## How to complete this task
Please return all of the data exactly as written.

## Material to process
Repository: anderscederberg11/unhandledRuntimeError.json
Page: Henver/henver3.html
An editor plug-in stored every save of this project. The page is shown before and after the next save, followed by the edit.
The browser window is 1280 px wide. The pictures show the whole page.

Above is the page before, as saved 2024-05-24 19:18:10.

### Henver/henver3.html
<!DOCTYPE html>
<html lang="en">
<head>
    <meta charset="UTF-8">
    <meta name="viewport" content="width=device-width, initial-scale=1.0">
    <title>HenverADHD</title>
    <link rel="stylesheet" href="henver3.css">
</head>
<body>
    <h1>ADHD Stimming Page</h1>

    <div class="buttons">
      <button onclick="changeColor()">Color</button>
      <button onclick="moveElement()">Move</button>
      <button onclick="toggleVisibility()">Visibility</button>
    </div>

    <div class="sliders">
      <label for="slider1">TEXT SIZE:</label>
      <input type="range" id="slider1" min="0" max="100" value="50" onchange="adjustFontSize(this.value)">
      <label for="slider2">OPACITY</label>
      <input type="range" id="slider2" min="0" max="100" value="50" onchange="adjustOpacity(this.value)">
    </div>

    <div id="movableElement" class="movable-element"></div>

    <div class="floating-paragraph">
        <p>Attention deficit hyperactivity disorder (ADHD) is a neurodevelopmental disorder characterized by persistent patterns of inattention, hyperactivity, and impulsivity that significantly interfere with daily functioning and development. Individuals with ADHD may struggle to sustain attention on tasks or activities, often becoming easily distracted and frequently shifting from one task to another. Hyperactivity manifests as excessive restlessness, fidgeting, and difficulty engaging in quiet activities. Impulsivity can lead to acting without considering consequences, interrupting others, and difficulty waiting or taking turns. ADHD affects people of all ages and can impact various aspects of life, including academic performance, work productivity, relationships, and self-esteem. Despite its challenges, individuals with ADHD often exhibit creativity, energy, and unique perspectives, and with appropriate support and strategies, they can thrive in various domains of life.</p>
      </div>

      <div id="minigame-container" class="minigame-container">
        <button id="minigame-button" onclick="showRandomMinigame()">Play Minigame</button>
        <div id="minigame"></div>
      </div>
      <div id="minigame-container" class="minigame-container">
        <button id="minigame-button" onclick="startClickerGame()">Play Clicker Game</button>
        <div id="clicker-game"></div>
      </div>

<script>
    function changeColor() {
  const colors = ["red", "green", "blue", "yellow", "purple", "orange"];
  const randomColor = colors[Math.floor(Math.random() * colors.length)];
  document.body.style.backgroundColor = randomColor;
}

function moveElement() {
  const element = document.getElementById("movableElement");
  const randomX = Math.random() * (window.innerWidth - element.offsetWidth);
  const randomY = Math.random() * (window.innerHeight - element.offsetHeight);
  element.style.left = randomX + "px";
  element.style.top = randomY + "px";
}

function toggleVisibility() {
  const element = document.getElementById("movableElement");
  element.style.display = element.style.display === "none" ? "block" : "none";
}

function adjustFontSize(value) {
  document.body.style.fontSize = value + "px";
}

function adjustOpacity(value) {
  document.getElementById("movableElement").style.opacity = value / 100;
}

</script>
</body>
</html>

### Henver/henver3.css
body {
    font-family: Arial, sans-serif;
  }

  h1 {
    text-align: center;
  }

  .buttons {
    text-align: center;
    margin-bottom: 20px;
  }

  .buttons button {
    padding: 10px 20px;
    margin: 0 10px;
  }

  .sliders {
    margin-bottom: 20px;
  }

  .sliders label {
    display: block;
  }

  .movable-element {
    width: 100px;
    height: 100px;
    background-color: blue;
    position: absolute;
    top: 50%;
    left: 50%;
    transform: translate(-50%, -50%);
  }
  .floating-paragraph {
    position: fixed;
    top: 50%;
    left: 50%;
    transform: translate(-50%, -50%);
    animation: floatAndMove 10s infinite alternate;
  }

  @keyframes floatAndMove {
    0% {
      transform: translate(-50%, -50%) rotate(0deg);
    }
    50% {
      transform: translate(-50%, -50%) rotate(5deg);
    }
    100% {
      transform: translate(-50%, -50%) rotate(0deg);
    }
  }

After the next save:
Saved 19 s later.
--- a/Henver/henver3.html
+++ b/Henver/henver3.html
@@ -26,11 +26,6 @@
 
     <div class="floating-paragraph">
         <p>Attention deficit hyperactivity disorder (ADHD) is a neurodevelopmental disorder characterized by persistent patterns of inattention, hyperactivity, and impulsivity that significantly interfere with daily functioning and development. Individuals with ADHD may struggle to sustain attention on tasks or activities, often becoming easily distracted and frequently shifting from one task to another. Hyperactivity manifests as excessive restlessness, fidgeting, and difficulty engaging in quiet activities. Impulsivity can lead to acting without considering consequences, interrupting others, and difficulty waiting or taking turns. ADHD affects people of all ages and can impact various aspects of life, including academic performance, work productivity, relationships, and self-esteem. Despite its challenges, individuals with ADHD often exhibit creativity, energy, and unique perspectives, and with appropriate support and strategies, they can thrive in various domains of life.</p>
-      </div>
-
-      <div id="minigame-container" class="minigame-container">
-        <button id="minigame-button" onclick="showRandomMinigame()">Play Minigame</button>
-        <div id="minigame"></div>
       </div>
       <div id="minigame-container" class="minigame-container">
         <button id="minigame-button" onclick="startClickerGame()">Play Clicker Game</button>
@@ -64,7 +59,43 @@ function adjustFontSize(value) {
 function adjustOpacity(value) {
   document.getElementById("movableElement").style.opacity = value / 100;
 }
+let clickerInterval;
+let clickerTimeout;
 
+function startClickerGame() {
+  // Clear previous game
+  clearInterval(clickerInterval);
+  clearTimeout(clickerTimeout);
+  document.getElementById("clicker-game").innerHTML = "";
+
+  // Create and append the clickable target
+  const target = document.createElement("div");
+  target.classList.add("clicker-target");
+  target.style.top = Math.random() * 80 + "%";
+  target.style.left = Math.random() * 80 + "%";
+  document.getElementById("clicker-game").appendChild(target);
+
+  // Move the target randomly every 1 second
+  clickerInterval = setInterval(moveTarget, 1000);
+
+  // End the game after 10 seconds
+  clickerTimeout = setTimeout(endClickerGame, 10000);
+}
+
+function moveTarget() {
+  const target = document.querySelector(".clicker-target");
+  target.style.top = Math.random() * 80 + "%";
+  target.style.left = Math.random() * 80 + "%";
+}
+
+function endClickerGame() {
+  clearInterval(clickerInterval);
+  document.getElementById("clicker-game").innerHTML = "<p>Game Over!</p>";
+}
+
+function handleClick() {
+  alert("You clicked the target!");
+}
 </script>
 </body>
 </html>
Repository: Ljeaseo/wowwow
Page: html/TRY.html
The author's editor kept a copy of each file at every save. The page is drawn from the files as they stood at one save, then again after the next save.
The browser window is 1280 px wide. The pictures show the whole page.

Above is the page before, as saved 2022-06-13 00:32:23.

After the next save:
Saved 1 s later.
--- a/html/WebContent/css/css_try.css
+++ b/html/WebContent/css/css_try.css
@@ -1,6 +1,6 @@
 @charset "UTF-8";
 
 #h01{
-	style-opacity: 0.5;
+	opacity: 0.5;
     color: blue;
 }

## Reply to the exercise
Repository: anderscederberg11/unhandledRuntimeError.json
Page: Henver/henver3.html
An editor plug-in stored every save of this project. The page is shown before and after the next save, followed by the edit.
The browser window is 1280 px wide. The pictures show the whole page.

Above is the page before, as saved 2024-05-24 19:18:10.

### Henver/henver3.html
<!DOCTYPE html>
<html lang="en">
<head>
    <meta charset="UTF-8">
    <meta name="viewport" content="width=device-width, initial-scale=1.0">
    <title>HenverADHD</title>
    <link rel="stylesheet" href="henver3.css">
</head>
<body>
    <h1>ADHD Stimming Page</h1>

    <div class="buttons">
      <button onclick="changeColor()">Color</button>
      <button onclick="moveElement()">Move</button>
      <button onclick="toggleVisibility()">Visibility</button>
    </div>

    <div class="sliders">
      <label for="slider1">TEXT SIZE:</label>
      <input type="range" id="slider1" min="0" max="100" value="50" onchange="adjustFontSize(this.value)">
      <label for="slider2">OPACITY</label>
      <input type="range" id="slider2" min="0" max="100" value="50" onchange="adjustOpacity(this.value)">
    </div>

    <div id="movableElement" class="movable-element"></div>

    <div class="floating-paragraph">
        <p>Attention deficit hyperactivity disorder (ADHD) is a neurodevelopmental disorder characterized by persistent patterns of inattention, hyperactivity, and impulsivity that significantly interfere with daily functioning and development. Individuals with ADHD may struggle to sustain attention on tasks or activities, often becoming easily distracted and frequently shifting from one task to another. Hyperactivity manifests as excessive restlessness, fidgeting, and difficulty engaging in quiet activities. Impulsivity can lead to acting without considering consequences, interrupting others, and difficulty waiting or taking turns. ADHD affects people of all ages and can impact various aspects of life, including academic performance, work productivity, relationships, and self-esteem. Despite its challenges, individuals with ADHD often exhibit creativity, energy, and unique perspectives, and with appropriate support and strategies, they can thrive in various domains of life.</p>
      </div>

      <div id="minigame-container" class="minigame-container">
        <button id="minigame-button" onclick="showRandomMinigame()">Play Minigame</button>
        <div id="minigame"></div>
      </div>
      <div id="minigame-container" class="minigame-container">
        <button id="minigame-button" onclick="startClickerGame()">Play Clicker Game</button>
        <div id="clicker-game"></div>
      </div>

<script>
    function changeColor() {
  const colors = ["red", "green", "blue", "yellow", "purple", "orange"];
  const randomColor = colors[Math.floor(Math.random() * colors.length)];
  document.body.style.backgroundColor = randomColor;
}

function moveElement() {
  const element = document.getElementById("movableElement");
  const randomX = Math.random() * (window.innerWidth - element.offsetWidth);
  const randomY = Math.random() * (window.innerHeight - element.offsetHeight);
  element.style.left = randomX + "px";
  element.style.top = randomY + "px";
}

function toggleVisibility() {
  const element = document.getElementById("movableElement");
  element.style.display = element.style.display === "none" ? "block" : "none";
}

function adjustFontSize(value) {
  document.body.style.fontSize = value + "px";
}

function adjustOpacity(value) {
  document.getElementById("movableElement").style.opacity = value / 100;
}

</script>
</body>
</html>

### Henver/henver3.css
body {
    font-family: Arial, sans-serif;
  }

  h1 {
    text-align: center;
  }

  .buttons {
    text-align: center;
    margin-bottom: 20px;
  }

  .buttons button {
    padding: 10px 20px;
    margin: 0 10px;
  }

  .sliders {
    margin-bottom: 20px;
  }

  .sliders label {
    display: block;
  }

  .movable-element {
    width: 100px;
    height: 100px;
    background-color: blue;
    position: absolute;
    top: 50%;
    left: 50%;
    transform: translate(-50%, -50%);
  }
  .floating-paragraph {
    position: fixed;
    top: 50%;
    left: 50%;
    transform: translate(-50%, -50%);
    animation: floatAndMove 10s infinite alternate;
  }

  @keyframes floatAndMove {
    0% {
      transform: translate(-50%, -50%) rotate(0deg);
    }
    50% {
      transform: translate(-50%, -50%) rotate(5deg);
    }
    100% {
      transform: translate(-50%, -50%) rotate(0deg);
    }
  }

After the next save:
Saved 19 s later.
--- a/Henver/henver3.html
+++ b/Henver/henver3.html
@@ -26,11 +26,6 @@
 
     <div class="floating-paragraph">
         <p>Attention deficit hyperactivity disorder (ADHD) is a neurodevelopmental disorder characterized by persistent patterns of inattention, hyperactivity, and impulsivity that significantly interfere with daily functioning and development. Individuals with ADHD may struggle to sustain attention on tasks or activities, often becoming easily distracted and frequently shifting from one task to another. Hyperactivity manifests as excessive restlessness, fidgeting, and difficulty engaging in quiet activities. Impulsivity can lead to acting without considering consequences, interrupting others, and difficulty waiting or taking turns. ADHD affects people of all ages and can impact various aspects of life, including academic performance, work productivity, relationships, and self-esteem. Despite its challenges, individuals with ADHD often exhibit creativity, energy, and unique perspectives, and with appropriate support and strategies, they can thrive in various domains of life.</p>
-      </div>
-
-      <div id="minigame-container" class="minigame-container">
-        <button id="minigame-button" onclick="showRandomMinigame()">Play Minigame</button>
-        <div id="minigame"></div>
       </div>
       <div id="minigame-container" class="minigame-container">
         <button id="minigame-button" onclick="startClickerGame()">Play Clicker Game</button>
@@ -64,7 +59,43 @@ function adjustFontSize(value) {
 function adjustOpacity(value) {
   document.getElementById("movableElement").style.opacity = value / 100;
 }
+let clickerInterval;
+let clickerTimeout;
 
+function startClickerGame() {
+  // Clear previous game
+  clearInterval(clickerInterval);
+  clearTimeout(clickerTimeout);
+  document.getElementById("clicker-game").innerHTML = "";
+
+  // Create and append the clickable target
+  const target = document.createElement("div");
+  target.classList.add("clicker-target");
+  target.style.top = Math.random() * 80 + "%";
+  target.style.left = Math.random() * 80 + "%";
+  document.getElementById("clicker-game").appendChild(target);
+
+  // Move the target randomly every 1 second
+  clickerInterval = setInterval(moveTarget, 1000);
+
+  // End the game after 10 seconds
+  clickerTimeout = setTimeout(endClickerGame, 10000);
+}
+
+function moveTarget() {
+  const target = document.querySelector(".clicker-target");
+  target.style.top = Math.random() * 80 + "%";
+  target.style.left = Math.random() * 80 + "%";
+}
+
+function endClickerGame() {
+  clearInterval(clickerInterval);
+  document.getElementById("clicker-game").innerHTML = "<p>Game Over!</p>";
+}
+
+function handleClick() {
+  alert("You clicked the target!");
+}
 </script>
 </body>
 </html>
Repository: Ljeaseo/wowwow
Page: html/TRY.html
The author's editor kept a copy of each file at every save. The page is drawn from the files as they stood at one save, then again after the next save.
The browser window is 1280 px wide. The pictures show the whole page.

Above is the page before, as saved 2022-06-13 00:32:23.

After the next save:
Saved 1 s later.
--- a/html/WebContent/css/css_try.css
+++ b/html/WebContent/css/css_try.css
@@ -1,6 +1,6 @@
 @charset "UTF-8";
 
 #h01{
-	style-opacity: 0.5;
+	opacity: 0.5;
     color: blue;
 }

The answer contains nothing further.